Task details
Please reproduce all the records exactly while leaving out their pictures.

--- --- ---

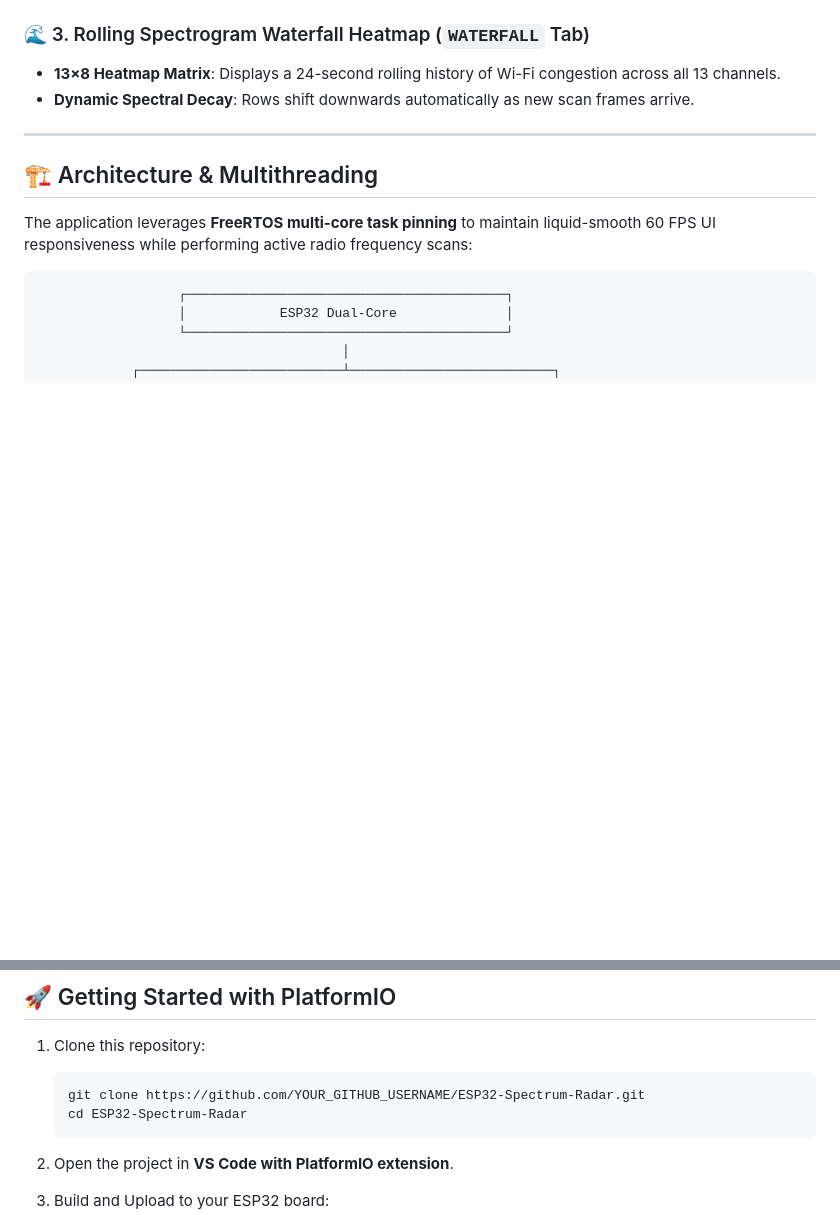
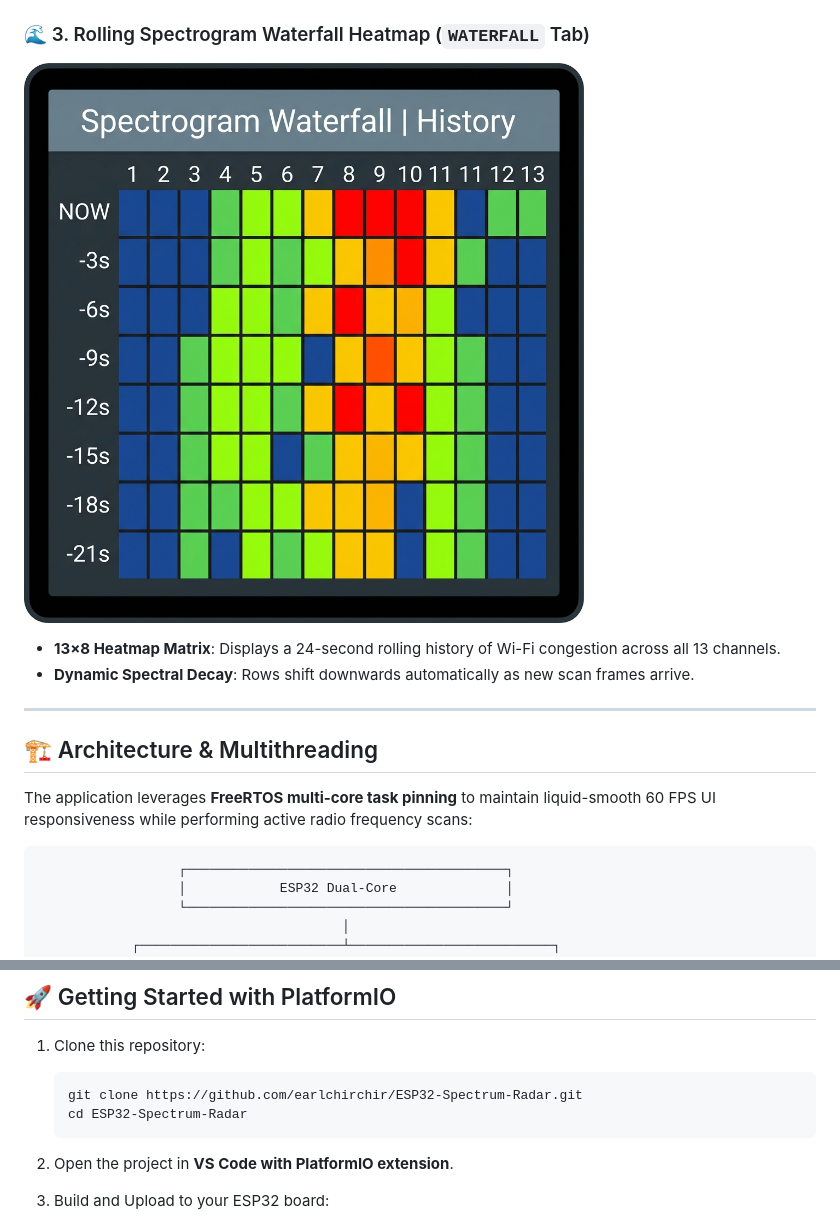
Before and after one commit to earlchirchir/ESP32-Spectrum-Radar, a Markdown page: README.md, 2 parts joined by grey strips. Rendered like a GitHub page; pictures changed too: docs/screenshots/waterfall_heatmap.png (added); blank space fills up the shorter version.

````diff
--- a/README.md
+++ b/README.md
@@ -31,4 +39,6 @@ A high-performance, real-time **2.4GHz Wi-Fi Spectrum Analyzer & Rolling Spectro
 ### 🌊 3. Rolling Spectrogram Waterfall Heatmap (`WATERFALL` Tab)
+![Rolling Spectrogram Waterfall Heatmap](docs/screenshots/waterfall_heatmap.png)
+
 - **13×8 Heatmap Matrix**: Displays a 24-second rolling history of Wi-Fi congestion across all 13 channels.
 - **Dynamic Spectral Decay**: Rows shift downwards automatically as new scan frames arrive.
 
@@ -68,7 +78,7 @@ The application leverages **FreeRTOS multi-core task pinning** to maintain liqui
 
 1. Clone this repository:
    ```bash
-   git clone https://github.com/YOUR_GITHUB_USERNAME/ESP32-Spectrum-Radar.git
+   git clone https://github.com/earlchirchir/ESP32-Spectrum-Radar.git
    cd ESP32-Spectrum-Radar
    ```
 
````
Also changed, not shown: other parts of README.md (+9 -1 lines), docs/screenshots/network_inspector.png (added), docs/screenshots/spectrum_radar.png (added).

--- --- ---

Answer box
Before and after one commit to earlchirchir/ESP32-Spectrum-Radar, a Markdown page: README.md, 2 parts joined by grey strips. Rendered like a GitHub page; pictures changed too: docs/screenshots/waterfall_heatmap.png (added); blank space fills up the shorter version.

````diff
--- a/README.md
+++ b/README.md
@@ -31,4 +39,6 @@ A high-performance, real-time **2.4GHz Wi-Fi Spectrum Analyzer & Rolling Spectro
 ### 🌊 3. Rolling Spectrogram Waterfall Heatmap (`WATERFALL` Tab)
+![Rolling Spectrogram Waterfall Heatmap](docs/screenshots/waterfall_heatmap.png)
+
 - **13×8 Heatmap Matrix**: Displays a 24-second rolling history of Wi-Fi congestion across all 13 channels.
 - **Dynamic Spectral Decay**: Rows shift downwards automatically as new scan frames arrive.
 
@@ -68,7 +78,7 @@ The application leverages **FreeRTOS multi-core task pinning** to maintain liqui
 
 1. Clone this repository:
    ```bash
-   git clone https://github.com/YOUR_GITHUB_USERNAME/ESP32-Spectrum-Radar.git
+   git clone https://github.com/earlchirchir/ESP32-Spectrum-Radar.git
    cd ESP32-Spectrum-Radar
    ```
 
````
Also changed, not shown: other parts of README.md (+9 -1 lines), docs/screenshots/network_inspector.png (added), docs/screenshots/spectrum_radar.png (added).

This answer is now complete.